Been Gone Too Long is Chris Ruest’s first truly international project. The new album taps into the rich network of connections the guitarist-singer-songwriter developed during his many tours of Europe, where he has played frequently as a headliner, with the Cannonballs, and as part of a revue paying tribute to the late Gary Primich. Three years ago, Enviken Records’ owner Patrik Staffansson attended one of Ruest’s shows in the company of American country-rockabilly songstress Marti Brom and her Swedish touring band. Ruest remembers that Staffansson “asked me if I’d be interested in playing on a few Marti Brom tracks” at his studio. During that session, Staffansson saw potential in cutting a record with Ruest.

 Been Gone Too Long extends Ruest’s winning formula for making outstanding blues records: Guitar playing that ranges from savage to sophisticated, honest vocals, and a lockstep connection with the band that gives the set power, finesse, and a fine-tuned dynamic range. The essence of blues tradition past, present, and future, is in good hands with Chris Ruest.

“My goal is to play everywhere and keep playin’.”

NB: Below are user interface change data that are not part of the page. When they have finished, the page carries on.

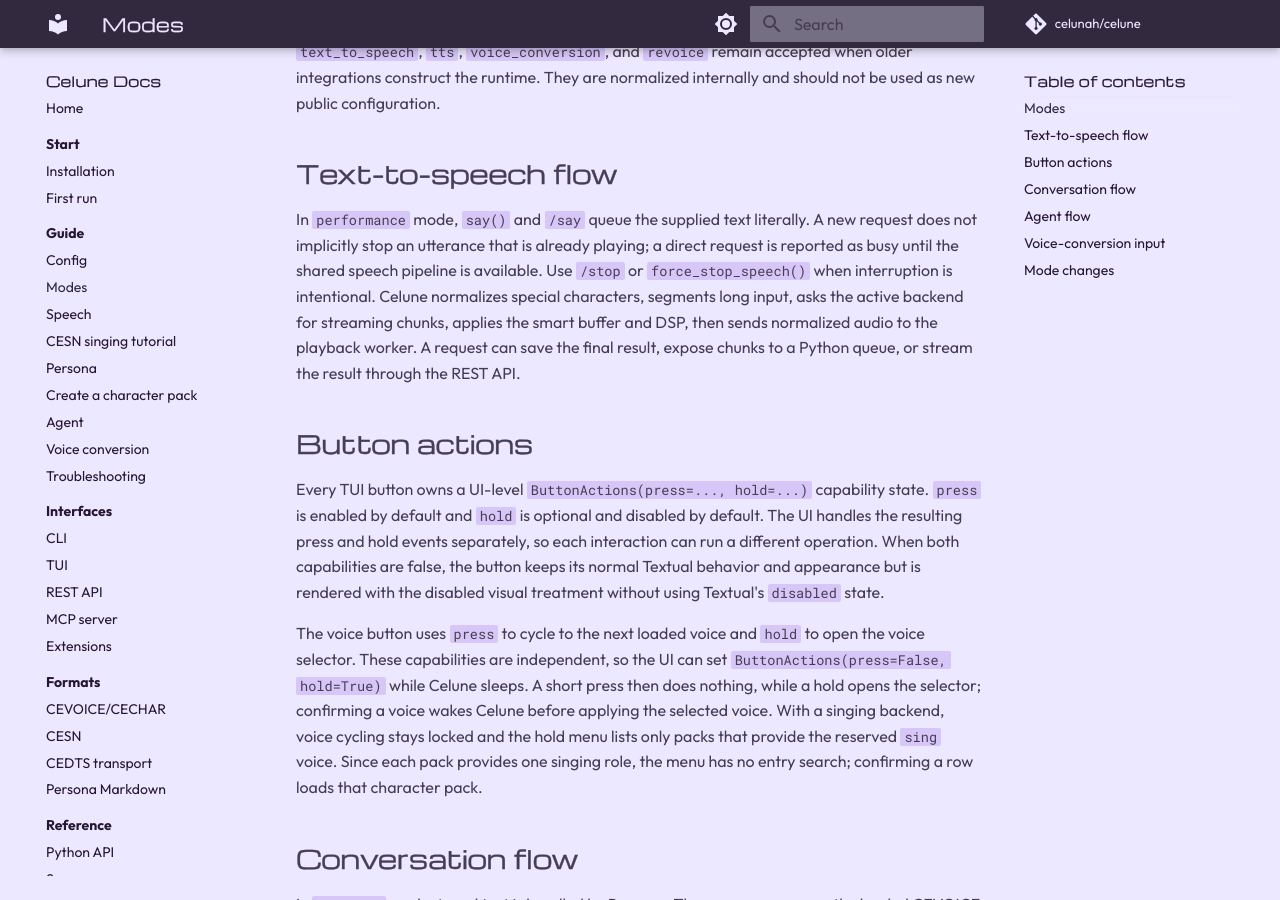
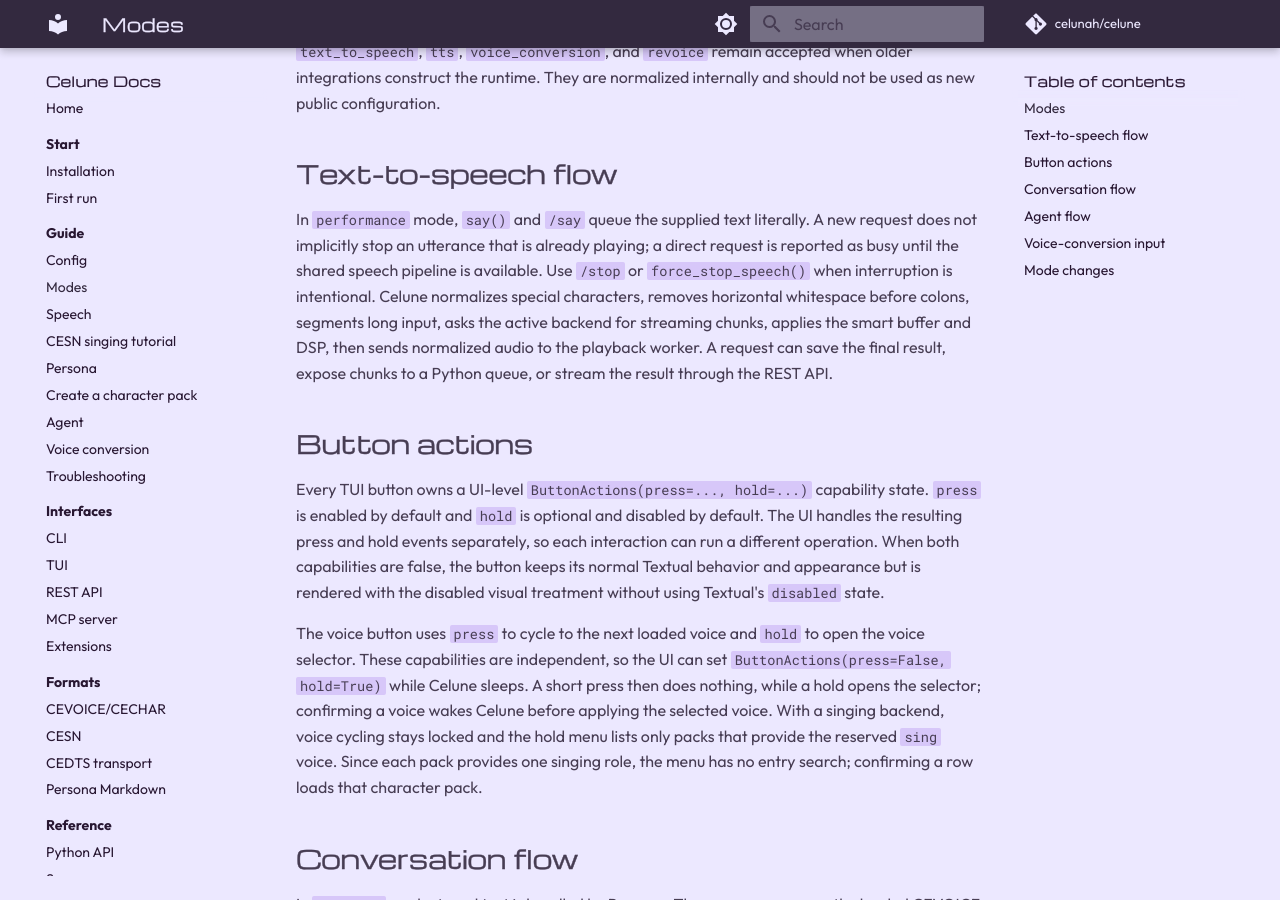
Before and after one commit to celunah/celune, an MkDocs documentation site: the page built from docs/user-guide/modes.md, in a window 1280 px wide and 900 px high, scrolled down 707 px. Built offline with MkDocs 1.6.1 and Material for MkDocs 9.7.7, drawn with Linux system fonts in a browser that asks for light colours; comment, search, counter and statistics services are not loaded.

Commit message:
fix(tts): remove spaces before colons

```diff
--- a/docs/user-guide/modes.md
+++ b/docs/user-guide/modes.md
@@ -31,10 +31,11 @@
 request does not implicitly stop an utterance that is already playing; a direct
 request is reported as busy until the shared speech pipeline is available. Use
 `/stop` or `force_stop_speech()` when interruption is intentional. Celune
-normalizes special characters, segments long input, asks the active backend for
-streaming chunks, applies the smart buffer and DSP, then sends normalized audio
-to the playback worker. A request can save the final result, expose chunks to a
-Python queue, or stream the result through the REST API.
+normalizes special characters, removes horizontal whitespace before colons,
+segments long input, asks the active backend for streaming chunks, applies the
+smart buffer and DSP, then sends normalized audio to the playback worker. A
+request can save the final result, expose chunks to a Python queue, or stream
+the result through the REST API.
 
 ## Button actions
 
```
Also changed, not shown: 1 other file.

Like the rest of the program, these five cds let the band work out on touchstone tunes that still sound fresh, owing to their relative scarcity in the playlists of contemporary bands, and demonstrate Ruest’s control of the essential themes of real blues guitar. His playing, sometimes deliberate, frequently savage, is always intense, carrying the threat of violence that was imminent in the approach of Curran, or Pat Hare. Paired with his outstanding rhythm section, Ruest–one of the toughest players anywhere–is on fire.